Task instructions => Write the data below out again, unchanged.

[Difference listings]
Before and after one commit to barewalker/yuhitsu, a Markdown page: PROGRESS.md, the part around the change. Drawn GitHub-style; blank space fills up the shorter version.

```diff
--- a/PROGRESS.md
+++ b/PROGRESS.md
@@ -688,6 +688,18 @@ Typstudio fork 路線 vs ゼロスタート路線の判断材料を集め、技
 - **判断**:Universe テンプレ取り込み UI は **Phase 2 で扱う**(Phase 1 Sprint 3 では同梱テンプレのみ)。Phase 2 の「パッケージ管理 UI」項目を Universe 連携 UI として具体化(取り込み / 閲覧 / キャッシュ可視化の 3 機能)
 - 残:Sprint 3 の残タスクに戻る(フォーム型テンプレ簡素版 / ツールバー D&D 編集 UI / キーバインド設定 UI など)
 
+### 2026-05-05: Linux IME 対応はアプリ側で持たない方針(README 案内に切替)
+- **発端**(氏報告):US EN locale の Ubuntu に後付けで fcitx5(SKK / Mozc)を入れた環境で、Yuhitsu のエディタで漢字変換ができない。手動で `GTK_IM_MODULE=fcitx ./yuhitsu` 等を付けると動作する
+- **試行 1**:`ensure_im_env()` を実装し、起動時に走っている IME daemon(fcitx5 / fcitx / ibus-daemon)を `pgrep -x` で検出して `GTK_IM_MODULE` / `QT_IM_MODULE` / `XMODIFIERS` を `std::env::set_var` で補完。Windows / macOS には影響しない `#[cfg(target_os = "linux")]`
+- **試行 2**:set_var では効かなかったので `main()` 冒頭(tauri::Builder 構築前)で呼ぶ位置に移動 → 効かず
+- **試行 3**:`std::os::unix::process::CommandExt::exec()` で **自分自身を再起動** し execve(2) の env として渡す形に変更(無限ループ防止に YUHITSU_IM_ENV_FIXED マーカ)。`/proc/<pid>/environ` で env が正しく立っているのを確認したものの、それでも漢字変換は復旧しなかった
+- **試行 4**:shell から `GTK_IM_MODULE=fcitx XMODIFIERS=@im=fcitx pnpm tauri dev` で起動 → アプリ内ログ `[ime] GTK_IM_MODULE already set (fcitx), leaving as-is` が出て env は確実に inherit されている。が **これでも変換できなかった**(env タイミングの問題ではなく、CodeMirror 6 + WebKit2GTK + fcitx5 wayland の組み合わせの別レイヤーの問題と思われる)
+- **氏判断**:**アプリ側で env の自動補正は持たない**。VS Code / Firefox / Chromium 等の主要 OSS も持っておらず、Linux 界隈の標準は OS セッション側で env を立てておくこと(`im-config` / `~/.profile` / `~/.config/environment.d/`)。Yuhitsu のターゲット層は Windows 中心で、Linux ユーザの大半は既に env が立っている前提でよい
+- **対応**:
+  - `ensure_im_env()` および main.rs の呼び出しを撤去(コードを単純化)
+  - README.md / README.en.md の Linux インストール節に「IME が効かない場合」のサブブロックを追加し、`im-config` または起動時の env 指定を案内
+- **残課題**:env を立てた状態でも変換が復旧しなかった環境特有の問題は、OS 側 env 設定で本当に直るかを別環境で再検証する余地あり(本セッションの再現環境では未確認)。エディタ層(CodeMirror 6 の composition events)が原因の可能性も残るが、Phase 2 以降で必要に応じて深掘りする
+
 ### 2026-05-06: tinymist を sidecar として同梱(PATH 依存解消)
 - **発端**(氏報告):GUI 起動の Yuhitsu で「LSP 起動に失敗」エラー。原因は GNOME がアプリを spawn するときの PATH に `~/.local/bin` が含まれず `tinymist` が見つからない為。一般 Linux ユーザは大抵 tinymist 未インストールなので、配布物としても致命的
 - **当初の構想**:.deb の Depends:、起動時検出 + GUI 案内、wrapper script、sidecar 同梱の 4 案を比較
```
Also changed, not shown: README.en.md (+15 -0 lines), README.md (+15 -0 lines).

Completed task =>
Before and after one commit to barewalker/yuhitsu, a Markdown page: PROGRESS.md, the part around the change. Drawn GitHub-style; blank space fills up the shorter version.

```diff
--- a/PROGRESS.md
+++ b/PROGRESS.md
@@ -688,6 +688,18 @@ Typstudio fork 路線 vs ゼロスタート路線の判断材料を集め、技
 - **判断**:Universe テンプレ取り込み UI は **Phase 2 で扱う**(Phase 1 Sprint 3 では同梱テンプレのみ)。Phase 2 の「パッケージ管理 UI」項目を Universe 連携 UI として具体化(取り込み / 閲覧 / キャッシュ可視化の 3 機能)
 - 残:Sprint 3 の残タスクに戻る(フォーム型テンプレ簡素版 / ツールバー D&D 編集 UI / キーバインド設定 UI など)
 
+### 2026-05-05: Linux IME 対応はアプリ側で持たない方針(README 案内に切替)
+- **発端**(氏報告):US EN locale の Ubuntu に後付けで fcitx5(SKK / Mozc)を入れた環境で、Yuhitsu のエディタで漢字変換ができない。手動で `GTK_IM_MODULE=fcitx ./yuhitsu` 等を付けると動作する
+- **試行 1**:`ensure_im_env()` を実装し、起動時に走っている IME daemon(fcitx5 / fcitx / ibus-daemon)を `pgrep -x` で検出して `GTK_IM_MODULE` / `QT_IM_MODULE` / `XMODIFIERS` を `std::env::set_var` で補完。Windows / macOS には影響しない `#[cfg(target_os = "linux")]`
+- **試行 2**:set_var では効かなかったので `main()` 冒頭(tauri::Builder 構築前)で呼ぶ位置に移動 → 効かず
+- **試行 3**:`std::os::unix::process::CommandExt::exec()` で **自分自身を再起動** し execve(2) の env として渡す形に変更(無限ループ防止に YUHITSU_IM_ENV_FIXED マーカ)。`/proc/<pid>/environ` で env が正しく立っているのを確認したものの、それでも漢字変換は復旧しなかった
+- **試行 4**:shell から `GTK_IM_MODULE=fcitx XMODIFIERS=@im=fcitx pnpm tauri dev` で起動 → アプリ内ログ `[ime] GTK_IM_MODULE already set (fcitx), leaving as-is` が出て env は確実に inherit されている。が **これでも変換できなかった**(env タイミングの問題ではなく、CodeMirror 6 + WebKit2GTK + fcitx5 wayland の組み合わせの別レイヤーの問題と思われる)
+- **氏判断**:**アプリ側で env の自動補正は持たない**。VS Code / Firefox / Chromium 等の主要 OSS も持っておらず、Linux 界隈の標準は OS セッション側で env を立てておくこと(`im-config` / `~/.profile` / `~/.config/environment.d/`)。Yuhitsu のターゲット層は Windows 中心で、Linux ユーザの大半は既に env が立っている前提でよい
+- **対応**:
+  - `ensure_im_env()` および main.rs の呼び出しを撤去(コードを単純化)
+  - README.md / README.en.md の Linux インストール節に「IME が効かない場合」のサブブロックを追加し、`im-config` または起動時の env 指定を案内
+- **残課題**:env を立てた状態でも変換が復旧しなかった環境特有の問題は、OS 側 env 設定で本当に直るかを別環境で再検証する余地あり(本セッションの再現環境では未確認)。エディタ層(CodeMirror 6 の composition events)が原因の可能性も残るが、Phase 2 以降で必要に応じて深掘りする
+
 ### 2026-05-06: tinymist を sidecar として同梱(PATH 依存解消)
 - **発端**(氏報告):GUI 起動の Yuhitsu で「LSP 起動に失敗」エラー。原因は GNOME がアプリを spawn するときの PATH に `~/.local/bin` が含まれず `tinymist` が見つからない為。一般 Linux ユーザは大抵 tinymist 未インストールなので、配布物としても致命的
 - **当初の構想**:.deb の Depends:、起動時検出 + GUI 案内、wrapper script、sidecar 同梱の 4 案を比較
```
Also changed, not shown: README.en.md (+15 -0 lines), README.md (+15 -0 lines).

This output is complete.